Trudeau also acknowledged that Canada’s campaign for one of the 10 non-permanent seats on the Security Council is one of the reasons for the visit. Canada is competing against Norway and Ireland for two spots on the council in a vote that will take place in June. There are 54 African members of the United Nations, more than one fourth of the potential votes for the Security Council’s seats. Canada lost its bid for a seat in 2010, partly due to lacklustre African support. Trudeau has been criticised for his meetings with a number of African leaders known for their human rights violations, including Egypt and Rwanda. Rwandan President Paul Kagame and General al-Sisi have both changed the constitution in their countries to allow them to run for a longer term in office. The Egyptian regime was criticised widely for arbitrarily detaining, torturing and extrajudicially killing people.

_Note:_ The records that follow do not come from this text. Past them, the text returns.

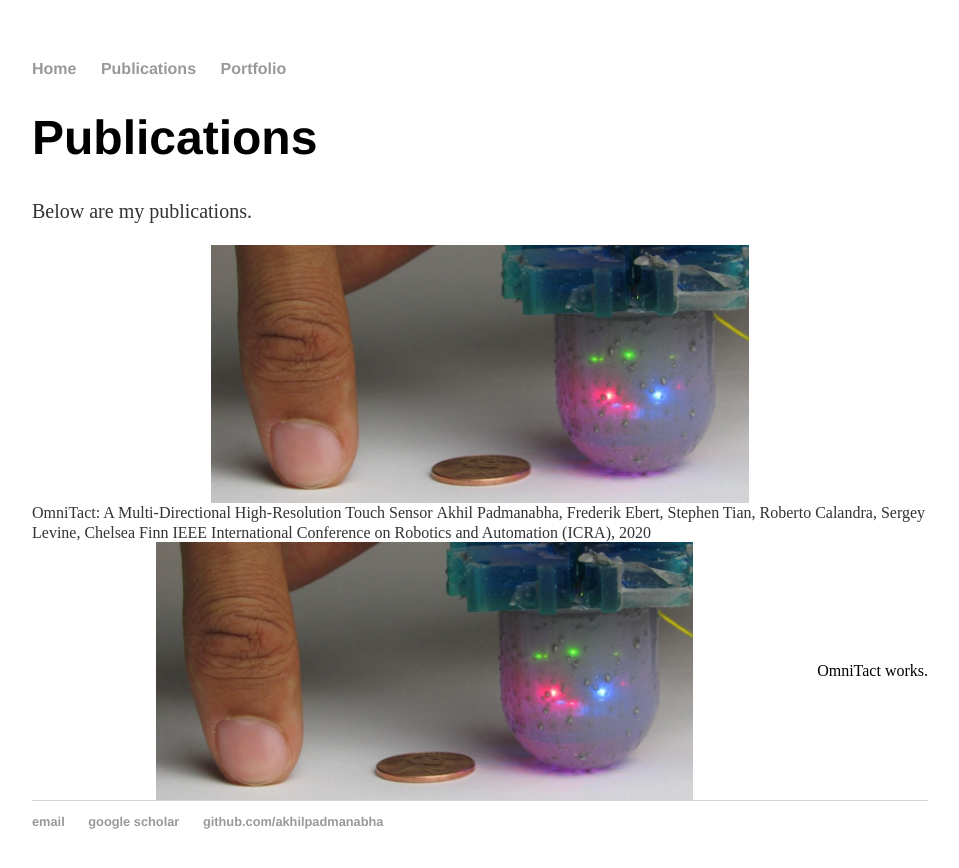
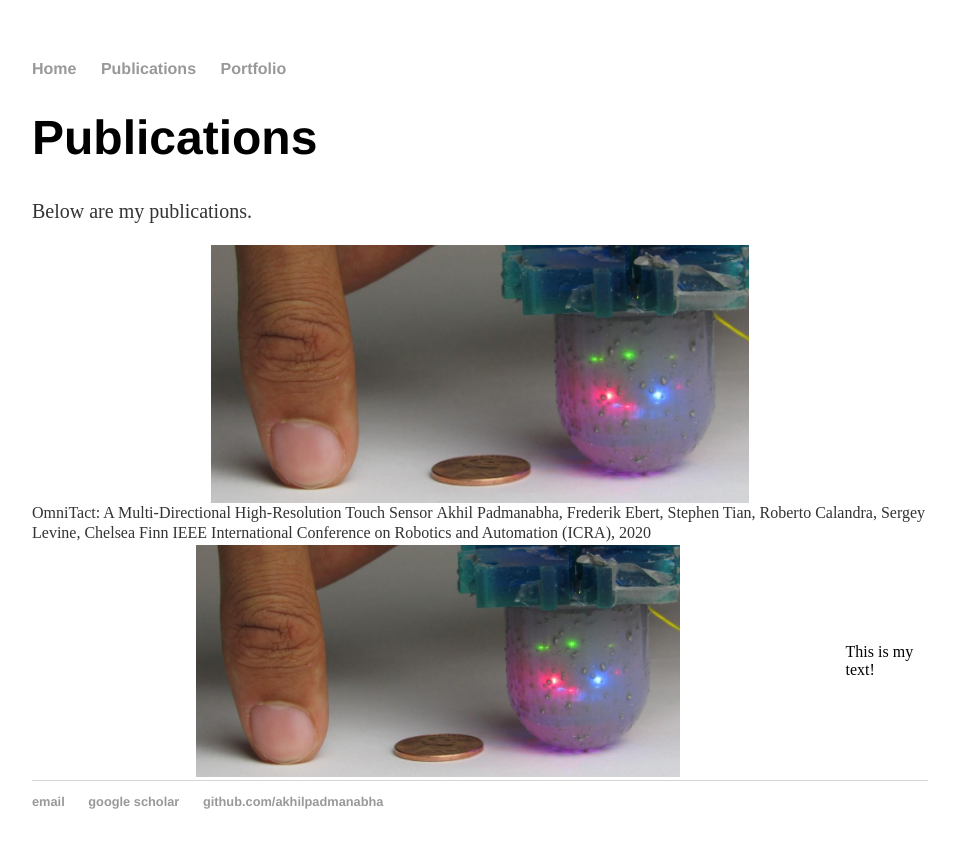
Before and after one commit to akhilpadmanabha/akhilpadmanabha.github.io, a Jekyll site: the page built from publications/index.html, in a window 1280 px wide. Shown: the top 868 px of the page, without its empty margins (160-1119 px from the left). Built offline with Jekyll 4.4.1, drawn with Linux system fonts in a browser that asks for light colours.

Commit message:
trying table

```diff
--- a/css/main.css
+++ b/css/main.css
@@ -61,8 +61,3 @@ margin-left: auto;
 margin-right: auto;
 
 }
-
-.box {
-   display: flex;
-   align-items:center;
-}
--- a/publications/index.html
+++ b/publications/index.html
@@ -18,7 +18,9 @@ title: Publications
 
 
 
-<div class="box">
-    <img src="https://raw.githubusercontent.com/akhilpadmanabha/akhilpadmanabha.github.io/master/images/omnitact.jpg">
-    <span style="">OmniTact works.</span>
-</div>
+<table>
+    <tr>
+        <td valign="top"><img src="https://raw.githubusercontent.com/akhilpadmanabha/akhilpadmanabha.github.io/master/images/omnitact.jpg" alt="" /></td>
+        <td valign="middle">This is my text!</td>
+    </tr>
+</table>
```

Canadian engineer Yasser al-Baz was detained in Cairo for a year on February 18 2018 after he was arrested at the airport at the end of a business trip. He has not been charged with anything. “In all my conversations with every leader, we talked about human rights,” said Trudeau. The Canadian Prime Minister confirmed that he raised the case of Yasser al-Baz with al-Sisi in their private meeting. When the Canadian embassy first asked the Egyptian government about al-Baz, they denied any knowledge of him for several days. At the end of the week, he appeared at a prosecutor’s office for general questioning and was transported to Torah Prison, which is notorious for its human rights violations. Al-Baz remains in Torah Prison. For almost a year, he has been sleeping on a concrete floor without a mattress in a small, crowded cell with 17 men, one washroom and limited ventilation. To this day, al-Baz has never been charged with anything. His arbitrary detention is constantly renewed, without reason. Al-Baz has travelled back and forth to Egypt without any concern for two decades.

His family stressed that he has no affiliation to any groups in Egypt, nor is he politically active. He is a loving father of three and grandfather of two. He owns an engineering firm in Canada and is a prominent, well-respected community leader. Yasser’s family asked Prime Minister Justin Trudeau and Minister of Foreign Affairs Philippe-Francois Champagne, to do everything in his power to bring this Canadian citizen home and reunite him with his family. Over the past years, the cases of several political detainees have been raised with al-Sisi in his meetings with world leaders. Al-Sisi was even criticised by his allies for arresting dual national citizens. Last month, al-Sisi came under criticism from the US for the death of American detainee Mustafa Kassem in the Egyptian regime’s prisons, after a long hunger strike.

Besides Canada, the USA, Germany, Ireland, Canada, Turkey, and even Russia have criticised the Egyptian regime for the arrest of their citizens in Egypt. Italy’s relationship with the Egyptian regime is still tense because of the murder of the young researcher Giulio Regeni four years ago. Observers say that al-Sisi is embarrassed the issue of political prisoners is raised, but he is unable to loosen his grip and release the detainees because he knows that his regime is not popular. Al-Sisi’s regime is trying to paint a mental image that he is strict about criticism and that even the international community will not be able to protect opponents, journalists, or human rights defenders.